(WHAT YOU ARE ASKED TO DO): Each line of the data below goes into the copy exactly; pictures do not.

(EXTRACTED ENTRIES):

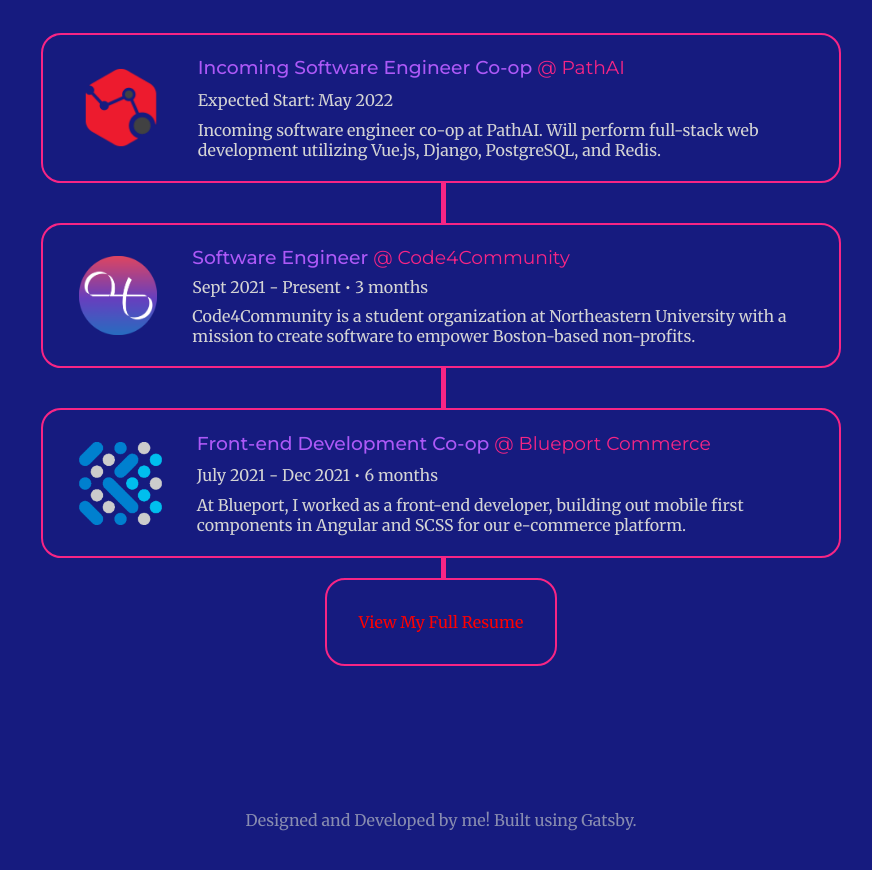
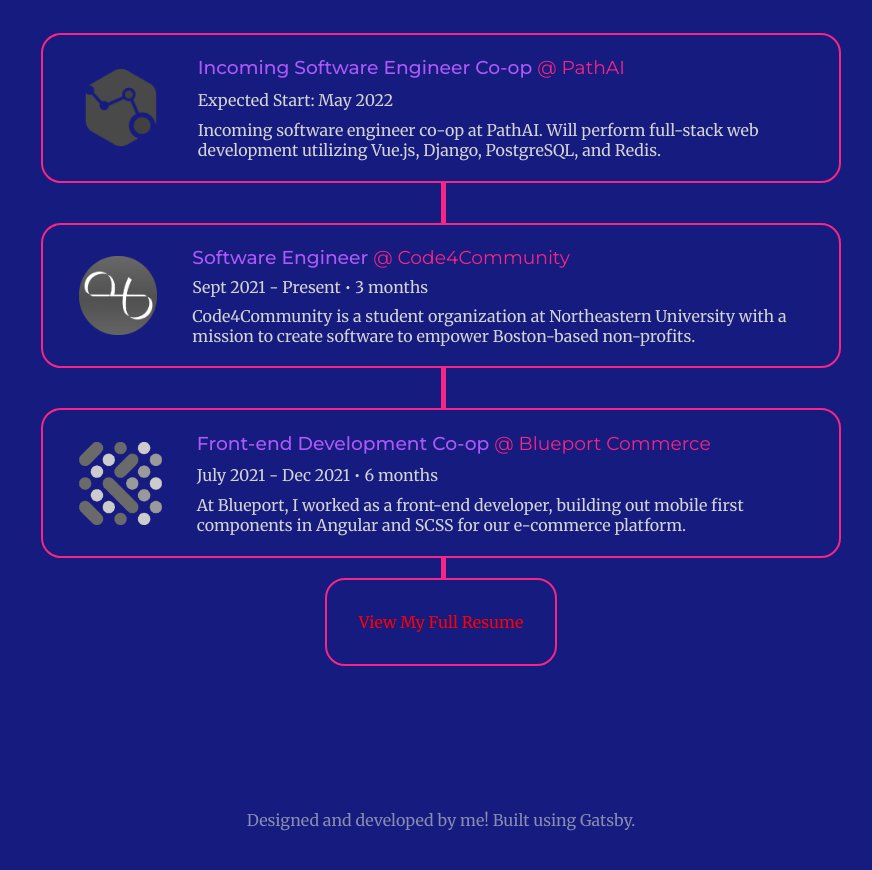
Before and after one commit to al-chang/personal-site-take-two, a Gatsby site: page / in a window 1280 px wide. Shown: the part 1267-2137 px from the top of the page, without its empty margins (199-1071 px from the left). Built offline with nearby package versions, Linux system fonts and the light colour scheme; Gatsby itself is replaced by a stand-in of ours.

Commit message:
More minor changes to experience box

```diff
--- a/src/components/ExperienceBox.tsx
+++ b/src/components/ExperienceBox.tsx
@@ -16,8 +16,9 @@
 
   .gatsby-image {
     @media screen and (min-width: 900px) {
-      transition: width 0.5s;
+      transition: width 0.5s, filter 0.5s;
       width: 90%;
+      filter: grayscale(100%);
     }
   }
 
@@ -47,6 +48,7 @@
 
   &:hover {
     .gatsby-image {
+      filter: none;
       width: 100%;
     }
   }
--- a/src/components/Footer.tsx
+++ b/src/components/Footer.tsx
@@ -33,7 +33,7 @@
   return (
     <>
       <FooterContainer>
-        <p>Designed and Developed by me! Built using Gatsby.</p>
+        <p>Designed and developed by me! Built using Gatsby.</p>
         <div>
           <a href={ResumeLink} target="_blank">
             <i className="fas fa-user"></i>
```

(EXERCISE RESULT):
Before and after one commit to al-chang/personal-site-take-two, a Gatsby site: page / in a window 1280 px wide. Shown: the part 1267-2137 px from the top of the page, without its empty margins (199-1071 px from the left). Built offline with nearby package versions, Linux system fonts and the light colour scheme; Gatsby itself is replaced by a stand-in of ours.

Commit message:
More minor changes to experience box

```diff
--- a/src/components/ExperienceBox.tsx
+++ b/src/components/ExperienceBox.tsx
@@ -16,8 +16,9 @@
 
   .gatsby-image {
     @media screen and (min-width: 900px) {
-      transition: width 0.5s;
+      transition: width 0.5s, filter 0.5s;
       width: 90%;
+      filter: grayscale(100%);
     }
   }
 
@@ -47,6 +48,7 @@
 
   &:hover {
     .gatsby-image {
+      filter: none;
       width: 100%;
     }
   }
--- a/src/components/Footer.tsx
+++ b/src/components/Footer.tsx
@@ -33,7 +33,7 @@
   return (
     <>
       <FooterContainer>
-        <p>Designed and Developed by me! Built using Gatsby.</p>
+        <p>Designed and developed by me! Built using Gatsby.</p>
         <div>
           <a href={ResumeLink} target="_blank">
             <i className="fas fa-user"></i>
```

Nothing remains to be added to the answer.